You just published a new book with Burnside Books called Cinematic States: Stories We Tell, the American Dream Life and How to Understand Everything that explores fifty films that help define something about that state. How does that help us understand everything?In my experience, cinema is the art form that is most like dreaming, so to understand the U.S., we should pay attention to America’s dreams of itself.

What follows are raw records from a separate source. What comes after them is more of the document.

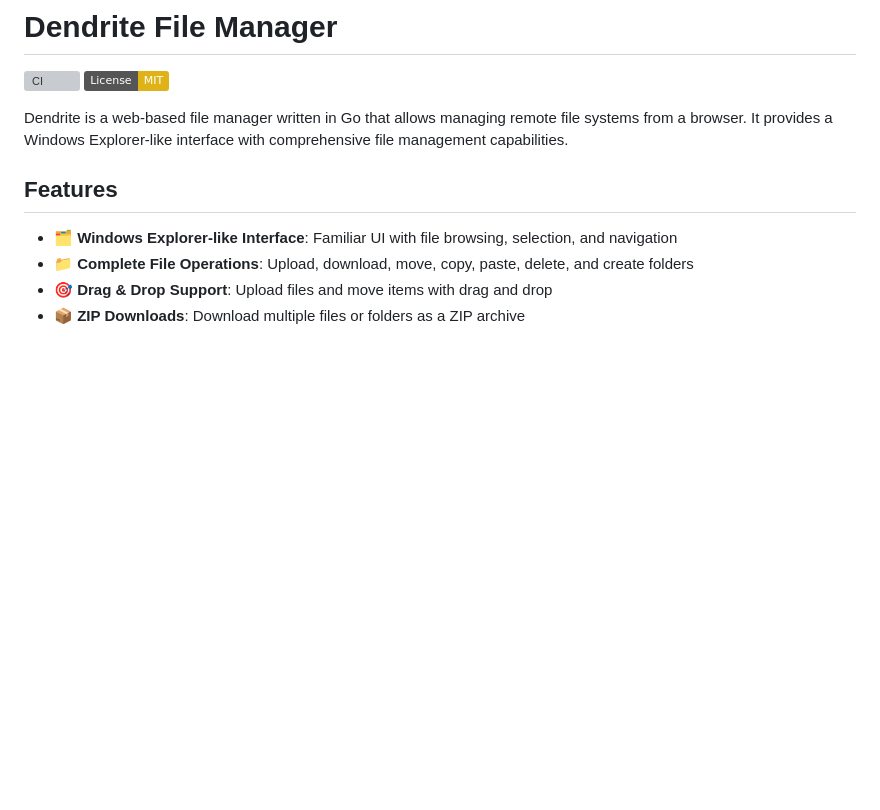
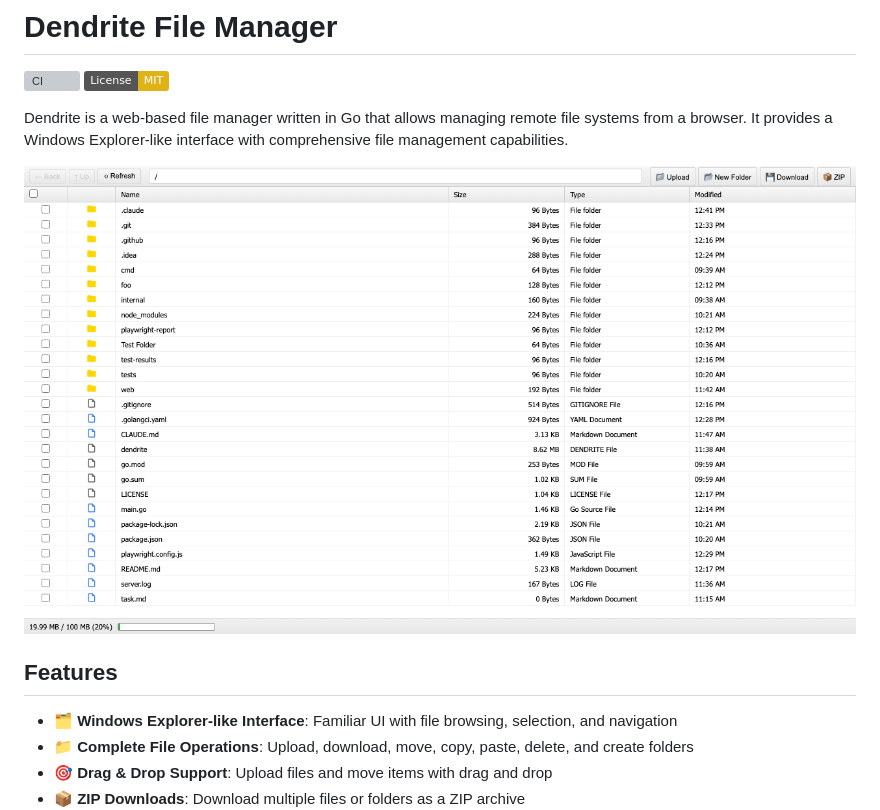
Before and after one commit to dimedis-gmbh/dendrite, a Markdown page: README.md, the part around the change. GitHub-like rendering; pictures changed too: docs/screenshot.png (added); badges without logos; blank space fills up the shorter version; grey boxes are pictures that could not be loaded.

Commit message:
Add screenshot to README
- Captured full-page screenshot of Dendrite UI
- Added screenshot to docs directory
- Updated README to display screenshot

🤖 Generated with [Claude Code](https://claude.ai/code)

Co-Authored-By: Claude <noreply@anthropic.com>

```diff
--- a/README.md
+++ b/README.md
@@ -4,6 +4,8 @@
 [![License: MIT](https://img.shields.io/badge/License-MIT-yellow.svg)](https://opensource.org/licenses/MIT)
 
 Dendrite is a web-based file manager written in Go that allows managing remote file systems from a browser. It provides a Windows Explorer-like interface with comprehensive file management capabilities.
+
+![Dendrite File Manager UI](docs/screenshot.png)
 
 ## Features
 
```
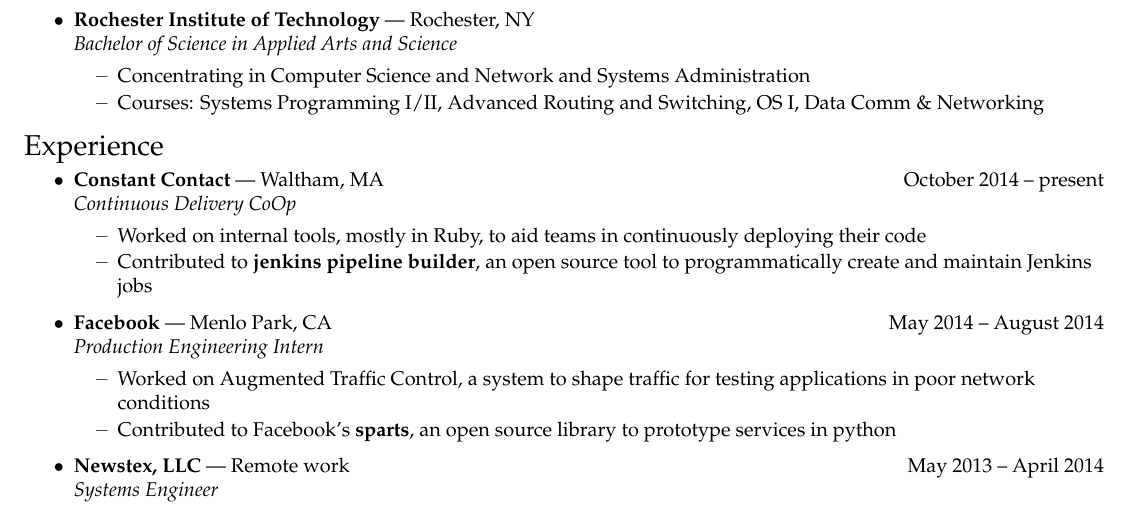
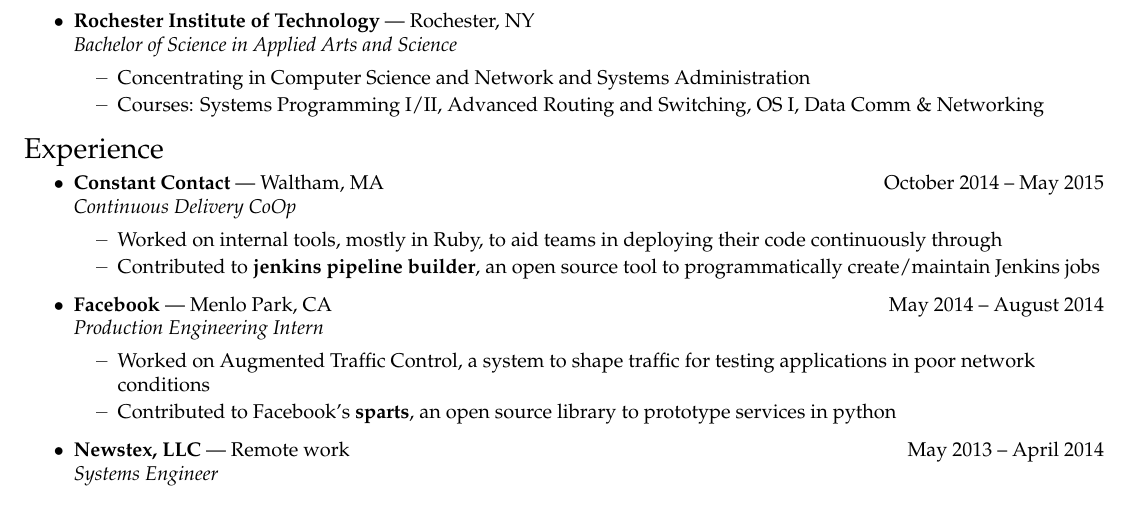
Before and after one commit to agargiulo/resume, a LaTeX CV (resume.tex): part of the page, cut so that both start at the same text. Compiled offline with pdfLaTeX.

Commit message:
update ctct dates, fix some wording

```diff
--- a/resume.tex
+++ b/resume.tex
@@ -147,9 +147,9 @@
 %%%%%%%%%%%%%%%%%%%%%%%%
 \begin{ressection}{Experience}
 
-	\begin{ressubsec}{Constant Contact}{Waltham, MA\hfill October 2014 -- present}{Continuous Delivery CoOp}
-		\ressubitem{Worked on internal tools, mostly in Ruby, to aid teams in continuously deploying their code}
-		\ressubitem{Contributed to \textbf{jenkins pipeline builder}, an open source tool to programmatically create and maintain Jenkins jobs}
+	\begin{ressubsec}{Constant Contact}{Waltham, MA\hfill October 2014 -- May 2015}{Continuous Delivery CoOp}
+		\ressubitem{Worked on internal tools, mostly in Ruby, to aid teams in deploying their code continuously through }
+		\ressubitem{Contributed to \textbf{jenkins pipeline builder}, an open source tool to programmatically create/maintain Jenkins jobs}
 	\end{ressubsec}
 	\begin{ressubsec}{Facebook}{Menlo Park, CA\hfill May 2014 -- August 2014}{Production Engineering Intern}
 		\ressubitem{Worked on Augmented Traffic Control, a system to shape traffic for testing applications in poor network conditions}
```
Also changed, not shown: resume.pdf, 1 other file.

I took one movie (or more) from each state and tried to write about what I saw: how U.S. artists have understood the place that they’re from — not just what The Wizard of Oz says about Kansas and Gone with the Wind about Georgia, but Fight Club and Delaware, and A River Runs Through It about Montana. Along the way it became clear to me what many already know: there are many U.S. Americas, and that the gifts of this enormous — and enormously misunderstood — land are often ignored in favor of superficial, flag-waving (and intimidating) patriotism on the right, or slightly embarrassed denial on the left.